Directions for this task — Your response should contain every line from the data below that holds the string "Buttons".
━━ Records for this exercise ━━
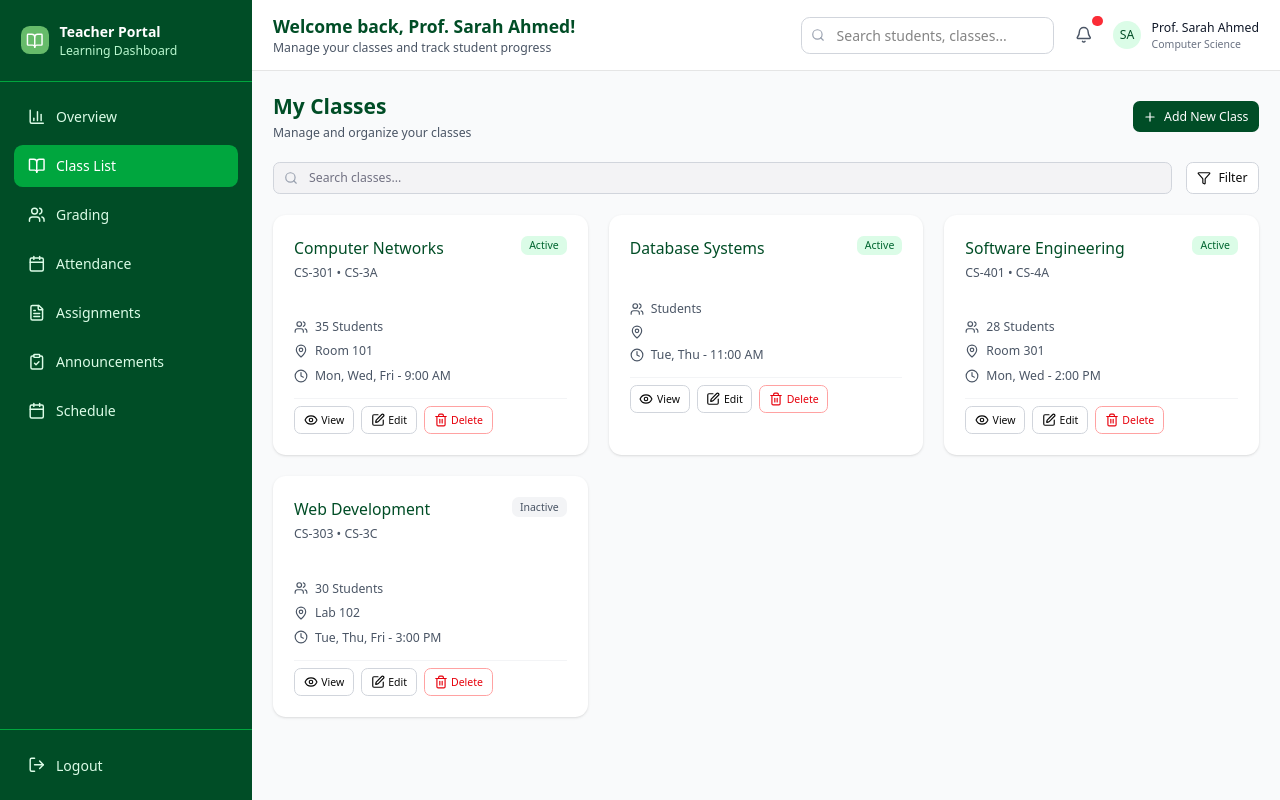
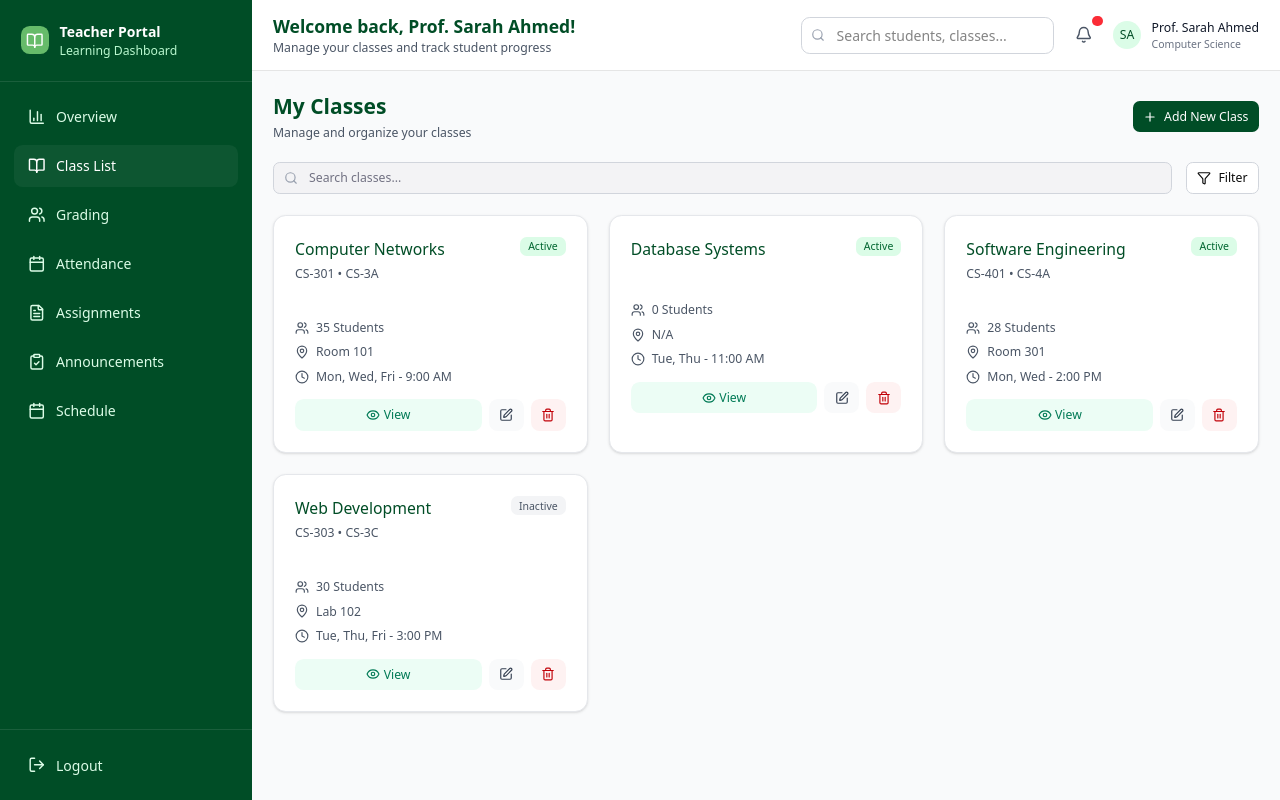
Before and after one commit to Romaisa-Q/Fyp-portal, a Next.js app: page /dashboards/teacherDashboard in a window 1280 px wide. Both pictures are taken after a click on the element "Class List". Built offline with nearby package versions, Linux system fonts and the light colour scheme.

Commit message:
navbar Set

```diff
--- a/components/teacherDashBoard/ClassList.jsx
+++ b/components/teacherDashBoard/ClassList.jsx
@@ -21,7 +21,7 @@ const initialClasses = [
   {
     id: 2,
     name: 'Database Systems',
-    semester:'3rd',
+    semester: '3rd',
     schedule: 'Tue, Thu - 11:00 AM',
     status: 'Active'
   },
@@ -51,7 +51,7 @@ export default function ClassList() {
 
   const filteredClasses = classes.filter(cls =>
     cls.name.toLowerCase().includes(searchTerm.toLowerCase()) ||
-    cls.code.toLowerCase().includes(searchTerm.toLowerCase())
+    (cls.code && cls.code.toLowerCase().includes(searchTerm.toLowerCase()))
   );
 
   const handleSearch = (value) => {
@@ -124,7 +124,7 @@ export default function ClassList() {
       {/* Classes Grid */}
       <div className="grid grid-cols-1 md:grid-cols-2 xl:grid-cols-3 gap-6">
         {filteredClasses.map((classItem) => (
-          <Card key={classItem.id} className="border-0 shadow-sm hover:shadow-md transition-shadow">
+          <Card key={classItem.id} className="border border-gray-200 shadow-sm hover:shadow-md transition-shadow">
             <CardHeader className="pb-3">
               <div className="flex items-start justify-between">
                 <div className="flex-1">
@@ -150,11 +150,11 @@ export default function ClassList() {
               <div className="space-y-2">
                 <div className="flex items-center gap-2 text-sm text-gray-600">
                   <Users className="w-4 h-4" />
-                  <span>{classItem.students} Students</span>
+                  <span>{classItem.students || 0} Students</span>
                 </div>
                 <div className="flex items-center gap-2 text-sm text-gray-600">
                   <MapPin className="w-4 h-4" />
-                  <span>{classItem.room}</span>
+                  <span>{classItem.room || 'N/A'}</span>
                 </div>
                 <div className="flex items-center gap-2 text-sm text-gray-600">
                   <Clock className="w-4 h-4" />
@@ -162,37 +162,27 @@ export default function ClassList() {
                 </div>
               </div>
 
-              {/* Action Buttons */}
-              <div className="flex items-center justify-between pt-2 border-t border-gray-100">
-                <div className="flex items-center gap-2">
-                  <Button
-                    size="sm"
-                    variant="outline"
+              {/* Action Buttons - Updated Design */}
+              <div className="flex space-x-2">
+                <button
                   onClick={() => handleView(classItem.id)}
-                    className="flex items-center gap-1 text-xs border-gray-300 hover:bg-gray-50"
+                  className="flex-1 px-3 py-2 bg-emerald-50 text-emerald-700 rounded-lg hover:bg-emerald-100 transition-colors flex items-center justify-center text-sm"
                 >
-                    <Eye className="w-3 h-3" />
+                  <Eye className="w-4 h-4 mr-1" />
                   View
-                  </Button>
-                  <Button
-                    size="sm"
-                    variant="outline"
+                </button>
+                <button
                   onClick={() => handleEdit(classItem.id)}
-                    className="flex items-center gap-1 text-xs border-gray-300 hover:bg-gray-50"
+                  className="px-3 py-2 bg-gray-50 text-gray-700 rounded-lg hover:bg-gray-100 transition-colors"
                 >
-                    <Edit className="w-3 h-3" />
-                    Edit
-                  </Button>
-                  <Button
-                    size="sm"
-                    variant="outline"
+                  <Edit className="w-4 h-4" />
+                </button>
+                <button
                   onClick={() => handleDelete(classItem.id)}
-                    className="flex items-center gap-1 text-xs border-red-300 text-red-600 hover:bg-red-50"
+                  className="px-3 py-2 bg-red-50 text-red-700 rounded-lg hover:bg-red-100 transition-colors"
                 >
-                    <Trash2 className="w-3 h-3" />
-                    Delete
-                  </Button>
-                </div>
+                  <Trash2 className="w-4 h-4" />
+                </button>
               </div>
             </CardContent>
           </Card>
--- a/components/teacherDashBoard/Sidebar.jsx
+++ b/components/teacherDashBoard/Sidebar.jsx
@@ -29,7 +29,7 @@ export default function Sidebar({ sidebarOpen, setSidebarOpen, activeTab, setAct
     >
       <div className="flex flex-col h-full" style={{ backgroundColor: COLLEGE_COLORS.darkGreen }}>
         {/* Header */}
-        <div className="flex items-center justify-between p-6 border-b border-green-600">
+        <div className="flex items-center justify-between p-6 border-b  border-white/10">
           <div className="flex items-center space-x-3">
             <div
               className="w-8 h-8 rounded-lg flex items-center justify-center"
@@ -46,7 +46,7 @@ export default function Sidebar({ sidebarOpen, setSidebarOpen, activeTab, setAct
           {/* Close button — mobile only */}
           <button
             onClick={() => setSidebarOpen(false)}
-            className="lg:hidden text-white hover:bg-green-600 p-1 rounded"
+            className="lg:hidden text-white hover:bg-white/5  p-1 rounded"
             aria-label="Close sidebar"
           >
             <X className="w-5 h-5" />
@@ -65,7 +65,7 @@ export default function Sidebar({ sidebarOpen, setSidebarOpen, activeTab, setAct
       }}
       className={`
         flex items-center space-x-3 px-4 py-3 rounded-lg cursor-pointer transition-colors
-        ${activeTab === item.key ? 'bg-green-600 text-white' : 'text-green-100 hover:bg-green-600 hover:text-white'}
+        ${activeTab === item.key ? 'bg-white/5  text-white' : 'text-green-100 hover:bg-white/5  hover:text-white'}
       `}
     >
       <item.icon className="w-5 h-5" />
@@ -77,10 +77,10 @@ export default function Sidebar({ sidebarOpen, setSidebarOpen, activeTab, setAct
         </nav>
 
         {/* Footer */}
-        <div className="p-4 border-t border-green-600">
+        <div className="p-4 border-t  border-white/10">
           <div
             onClick={onLogout}
-            className="flex items-center space-x-3 px-4 py-3 rounded-lg text-green-100 hover:bg-green-600 hover:text-white cursor-pointer transition-colors"
+            className="flex items-center space-x-3 px-4 py-3 rounded-lg text-green-100 hover:bg-white/5  hover:text-white cursor-pointer transition-colors"
           >
             <LogOut className="w-5 h-5" />
             <span>Logout</span>
```
Lines whose indentation alone changed are shown as unchanged.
━━━
Answer to this task —
-              {/* Action Buttons */}
+              {/* Action Buttons - Updated Design */}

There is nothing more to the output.